--- Task to carry out ---
In the records below, count each line where the word "alpha" appears, and reply with that number only.

--- Data supplied ---
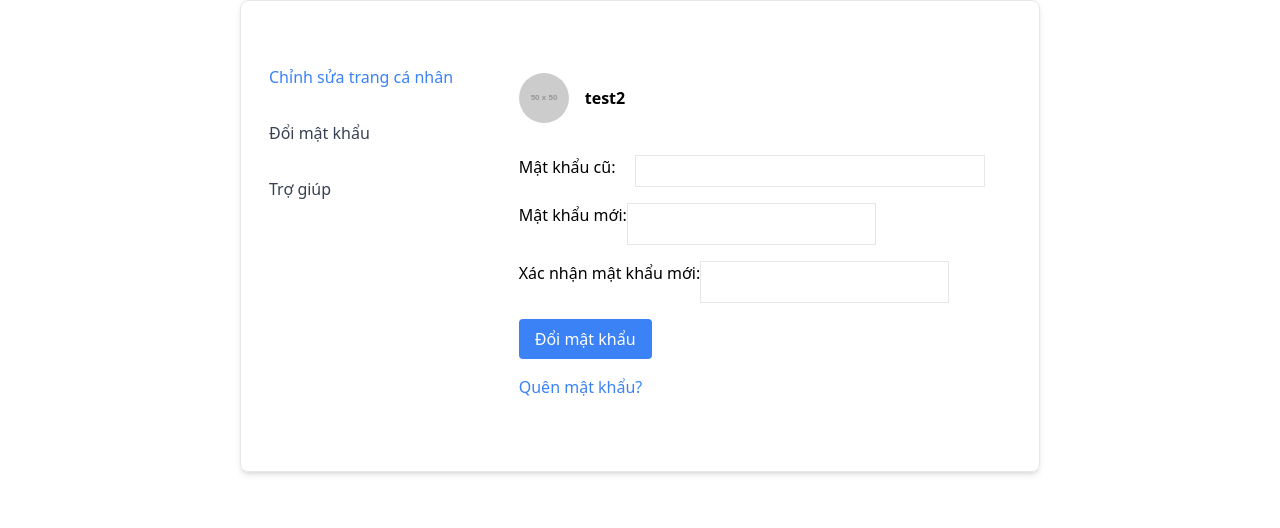
Repository: DangNgocDuong250903/2425_CS445AC_NHOM1
Page: /changepassword (app in social_fe/)
The author's editor kept a copy of each file at every save. The page is drawn from the files as they stood at one save, then again after the next save.
The browser window is 1280 px wide. The pictures show the whole page.
The project was rebuilt for these pictures with package versions that can differ from the ones it lists, and the page was loaded fresh each time. Also part of the build but not shown: social_fe/vite.config.js, social_fe/src/components/Button/index.jsx, social_fe/src/assets/index.js, social_fe/src/components/FriendCard/index.jsx, social_fe/src/components/Loading/index.jsx, social_fe/src/components/PostCard/index.jsx, social_fe/src/components/ProfileCard/index.jsx, social_fe/src/components/TextInput/index.jsx and 9 more.

Above is the page before, as saved 2024-11-05 16:46:41.

### social_fe/index.html
<!DOCTYPE html>
<html lang="en">
  <head>
    <meta charset="UTF-8" />
    <link rel="icon" type="image/svg+xml" href="/public/logo.svg" />
    <meta name="viewport" content="width=device-width, initial-scale=1.0" />
    <title>LinkVerse</title>
  </head>
  <body>
    <div id="root"></div>
    <script type="module" src="/src/main.jsx"></script>
  </body>
</html>

### social_fe/src/main.jsx
import { StrictMode } from "react";
import { createRoot } from "react-dom/client";
import App from "./App.jsx";
import "./index.css";
import { store } from "./redux/store.js";
import { Provider } from "react-redux";
import { BrowserRouter } from "react-router-dom";

createRoot(document.getElementById("root")).render(
  <StrictMode>
    <Provider store={store}>
      <BrowserRouter>
        <App />
      </BrowserRouter>
    </Provider>
  </StrictMode>,
);

### social_fe/src/App.jsx
import { Outlet, Navigate, Route, Routes, useLocation } from "react-router-dom";
import {
  Home,
  Profile,
  Register,
  Login,
  ResetPassword,
  NotFound,
} from "./pages";
import { useSelector } from "react-redux";
import UpdateUser from "./pages/ProfilePage/updateUser";
import ChangePassword from "./pages/ProfilePage/ChangePassword";

const Layout = () => {
  const { user } = useSelector((state) => state.user);
  const location = useLocation();

  return user?.token ? (
    <Outlet />
  ) : (
    <Navigate to="/login" state={{ from: location }} replace />
  );
};

function App() {
  const { theme } = useSelector((state) => state.theme);

  return (
    <div data-theme={theme} className="w-full min-h-[100vh]">
      <Routes>
        <Route element={<Layout />}>
          <Route path="/" element={<Home />} />
          <Route path="/profile" element={<Profile />} />
          <Route path="/update_user" element={<UpdateUser />} />
          <Route path="/changepassword" element={<ChangePassword />} />




        </Route>

        <Route path="/register" element={<Register />} />
        <Route path="/login" element={<Login />} />
        <Route path="/reset-password" element={<ResetPassword />} />
        <Route path="*" element={<NotFound />} />
      </Routes>
    </div>
  );
}

export default App;

### social_fe/src/index.css
@tailwind base;
@tailwind components;
@tailwind utilities;

::-webkit-scrollbar {
    display: none;
     -ms-overflow-style: none;  /* IE and Edge */
    scrollbar-width: none;
  }

  .topbar{
  position: sticky;
  top: 0px;
  z-index: 49;
  }


  .dots-container {
    display: flex;
    align-items: center;
    justify-content: center;
    height: 100%;
    width: 100%;
    margin-bottom: 5px;
  }

  .dot {
    height: 12px;
    width: 12px;
    margin-right: 10px;
    border-radius: 10px;
    background-color: #fff;
    animation: pulse 1.5s infinite ease-in-out;
  }

  .dot:last-child {
    margin-right: 0;
  }

  .dot:nth-child(1) {
    animation-delay: -0.3s;
  }

  .dot:nth-child(2) {
    animation-delay: -0.1s;
  }

  .dot:nth-child(3) {
    animation-delay: 0.1s;
  }

  @keyframes pulse {
    0% {
      transform: scale(0.8);
      background-color: #b3d4fc;
      box-shadow: 0 0 0 0 rgba(178, 212, 252, 0.7);
    }

    50% {
      transform: scale(1.2);
      background-color: #4b79e4;
      box-shadow: 0 0 0 10px rgba(178, 212, 252, 0);
    }

    100% {
      transform: scale(0.8);
      background-color: #2584f8;
      box-shadow: 0 0 0 0 rgba(178, 212, 252, 0.7);
    }
  }

  @layer base {
    :root {
      --color-bg: 227 227 227;
      --color-primary: 255 255 255;
      --color-secondary:255 255 255;
      --color-ascent1: 0 0 0;
      --color-ascent2: 89 91 100;
      --color-blue: 6 90 216;
      --color-white: 255 255 255;

    }
    /* //15 23 42  21 30 49*/
    [data-theme="dark"] {
       --color-bg: 12 12 12;
       --color-primary: 31 31 31;
      --color-secondary: 47 45 48;
      --color-ascent1: 255 255 255;
      --color-ascent2: 164 161 162;
      --color-blue: 6 90 216;
      /* //16 176 255; */
      --color-white: 255 255 255;
    }
  }

### social_fe/src/redux/store.js
import { configureStore } from "@reduxjs/toolkit";

import { rootReducer } from "./reducer";

const store = configureStore({
  reducer: rootReducer,
});

const { dispatch } = store;

export { store, dispatch };

### social_fe/src/pages/index.js
import Home from "./HomePage";
import Login from "./LoginPage";
import NotFound from "./NotFoundPage";
import Profile from "./ProfilePage";
import Register from "./RegisterPage";
import ResetPassword from "./ResetPasswordPage";

export { Home, Login, NotFound, Profile, Register, ResetPassword };

### social_fe/src/pages/ProfilePage/ChangePassword.jsx
import React, { useState } from 'react';
import { Link, useNavigate } from 'react-router-dom';

const ChangePassword = () => {
    const [selectedLink, setSelectedLink] = useState(1);
    const navigate = useNavigate()
    const handleLinkClick = (linkIndex) => {
        setSelectedLink(linkIndex);
    };
    return (
        <div className="flex w-[800px] mx-auto pt-10 pb-10 border border-gray-200 shadow-md rounded-lg">
            <div className="w-1/3 p-4 bg-white rounded-md ">
                <ul className="flex flex-col ">

                    <Link
                        to="/update_user"
                        onClick={() => handleLinkClick(1)}
                        className={`mb-4 font-medium hover:bg-gray-200 px-3 py-2 rounded-lg ${selectedLink === 1 ? 'text-blue-500' : 'text-gray-700'}`}
                    >
                        Chỉnh sửa trang cá nhân
                    </Link>


                    <Link
                        to="/changepassword"
                        onClick={() => handleLinkClick(2)}
                        className={`mb-4 font-medium hover:bg-gray-200 px-3 py-2 rounded-lg ${selectedLink === 2 ? 'text-blue-500' : 'text-gray-700'}`}
                    >
                        Đổi mật khẩu
                    </Link>

                    <Link

                        onClick={() => handleLinkClick(3)}
                        className={`mb-4 font-medium hover:bg-gray-200 px-3 py-2 rounded-lg ${selectedLink === 3 ? 'text-blue-500' : 'text-gray-700'}`}
                    >
                        Trợ giúp
                    </Link>
                </ul>
            </div>
            <div className="w-3/4 p-8">
                <div className="flex items-center mb-8">
                    <img src="https://placehold.co/50x50" alt="User avatar" className="mr-4 rounded-full" />
                    <span className="font-bold">test2</span>
                </div>
                <div className="flex gap-5 mb-4 ">
                    <label className="mb-2 ">Mật khẩu cũ:</label>
                    <input type="password" className="w-[350px] px-2  border" />
                </div>
                <div className="flex mb-4 ju">
                    <label className="block mb-2">Mật khẩu mới:</label>
                    <input type="password" className="p-2 border " />
                </div>
                <div className="flex mb-4">
                    <label className="block mb-2">Xác nhận mật khẩu mới:</label>
                    <input type="password" className="p-2 border " />
                </div>
                <button className="px-4 py-2 text-white bg-blue-500 rounded">Đổi mật khẩu</button>
                <div className="mt-4">
                    <a href="#" className="text-blue-500">Quên mật khẩu?</a>
                </div>
            </div>
        </div>
    );
};

export default ChangePassword;

### social_fe/src/redux/reducer.js
import { combineReducers } from "@reduxjs/toolkit";

import postSlice from "./Slices/postSlice";
import themeSlice from "./Slices/theme";
import userSlice from "./Slices/userSlice";

const rootReducer = combineReducers({
  user: userSlice,
  theme: themeSlice,
  posts: postSlice,
});

export { rootReducer };

### social_fe/src/redux/Slices/postSlice.js
import { createSlice } from "@reduxjs/toolkit";

const initialState = {
  posts: {},
};

const postSlice = createSlice({
  name: "post",
  initialState,
  reducers: {
    getPosts(state, action) {
      state.posts = action.payload;
    },
  },
});

export default postSlice.reducer;

export function SetPosts(post) {
  return (dispatch) => {
    dispatch(postSlice.actions.getPosts(post));
  };
}

### social_fe/src/redux/Slices/theme.js
import { createSlice } from "@reduxjs/toolkit";

const initialState = {
  theme: JSON.parse(window?.localStorage.getItem("theme")) ?? "dark",
};

const themeSlice = createSlice({
  name: "theme",
  initialState,
  reducers: {
    setTheme(state, action) {
      state.theme = action.payload;
      localStorage.setItem("theme", JSON.stringify(action.payload));
    },
  },
});

export default themeSlice.reducer;

export function SetTheme(value) {
  return (dispatch) => {
    dispatch(themeSlice.actions.setTheme(value));
  };
}

### social_fe/src/redux/Slices/userSlice.js
import { createSlice } from "@reduxjs/toolkit";

import { user } from "../../assets/data";

const initialState = {
  user: JSON.parse(window?.localStorage.getItem("user")) ?? user,
  edit: false,
};

const userSlice = createSlice({
  name: "user",
  initialState,
  reducers: {
    login(state, action) {
      state.user = action.payload;
      localStorage.setItem("user", JSON.stringify(action.payload));
    },
    logout(state) {
      state.user = null;
      localStorage?.removeItem("user");
    },
    updateProfile(state, action) {
      state.edit = action.payload;
    },
  },
});
export default userSlice.reducer;

export function UserLogin(user) {
  return (dispatch) => {
    dispatch(userSlice.actions.login(user));
  };
}

export function Logout() {
  return (dispatch) => {
    dispatch(userSlice.actions.logout());
  };
}

export function UpdateProfile(val) {
  return (dispatch) => {
    dispatch(userSlice.actions.updateProfile(val));
  };
}

### social_fe/tailwind.config.js
/** @type {import('tailwindcss').Config} */
export default {
  content: [
    "./index.html",
    "./src/**/*.{js,ts,jsx,tsx}",
  ],
  theme: {
    extend: {
      colors: {
        bgColor: "rgb(var(--color-bg) / <alpha-value>)",
        primary: "rgb(var(--color-primary) / <alpha-value>)",
        secondary: "rgb(var(--color-secondary) / <alpha-value>)",
        customBlue: "rgb(var(--color-blue) / <alpha-value>)",
        white: "rgb(var(--color-white) / <alpha-value>)",
        ascent: {
          1: "rgb(var(--colorgit-ascent1) / <alpha-value>)",
          2: "rgb(var(--color-ascent2) / <alpha-value>)",
        },
      },
      screens: {
        sm: "640px",

        md: "768px",

        lg: "1024px",

        xl: "1280px",

        "2xl": "1536px",
      },
      extend: {
      },
    },
    plugins: [],
  }
}

Loaded but not shown: social_fe/src/assets/data.js (508 lines, source omitted)

After the next save:
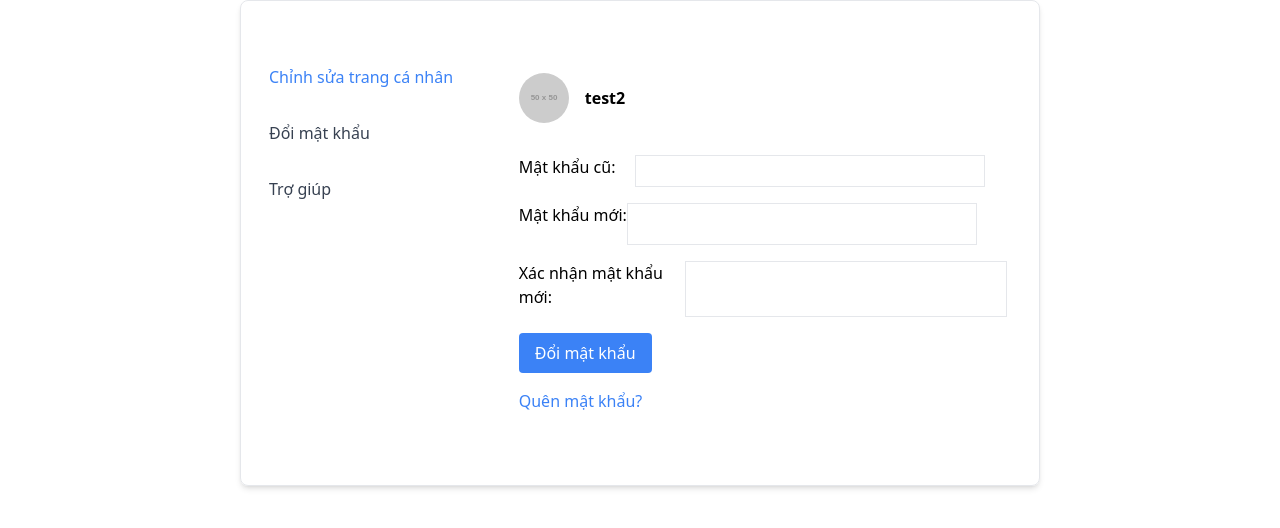
Saved 18 s later.
--- a/social_fe/src/pages/ProfilePage/ChangePassword.jsx
+++ b/social_fe/src/pages/ProfilePage/ChangePassword.jsx
@@ -49,11 +49,11 @@ const ChangePassword = () => {
                 </div>
                 <div className="flex mb-4 ju">
                     <label className="block mb-2">Mật khẩu mới:</label>
-                    <input type="password" className="p-2 border " />
+                    <input type="password" className="p-2 w-[350px] px-2  border " />
                 </div>
                 <div className="flex mb-4">
                     <label className="block mb-2">Xác nhận mật khẩu mới:</label>
-                    <input type="password" className="p-2 border " />
+                    <input type="password" className="p-2 w-[350px] px-2  border " />
                 </div>
                 <button className="px-4 py-2 text-white bg-blue-500 rounded">Đổi mật khẩu</button>
                 <div className="mt-4">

--- Solution to the exercise ---
7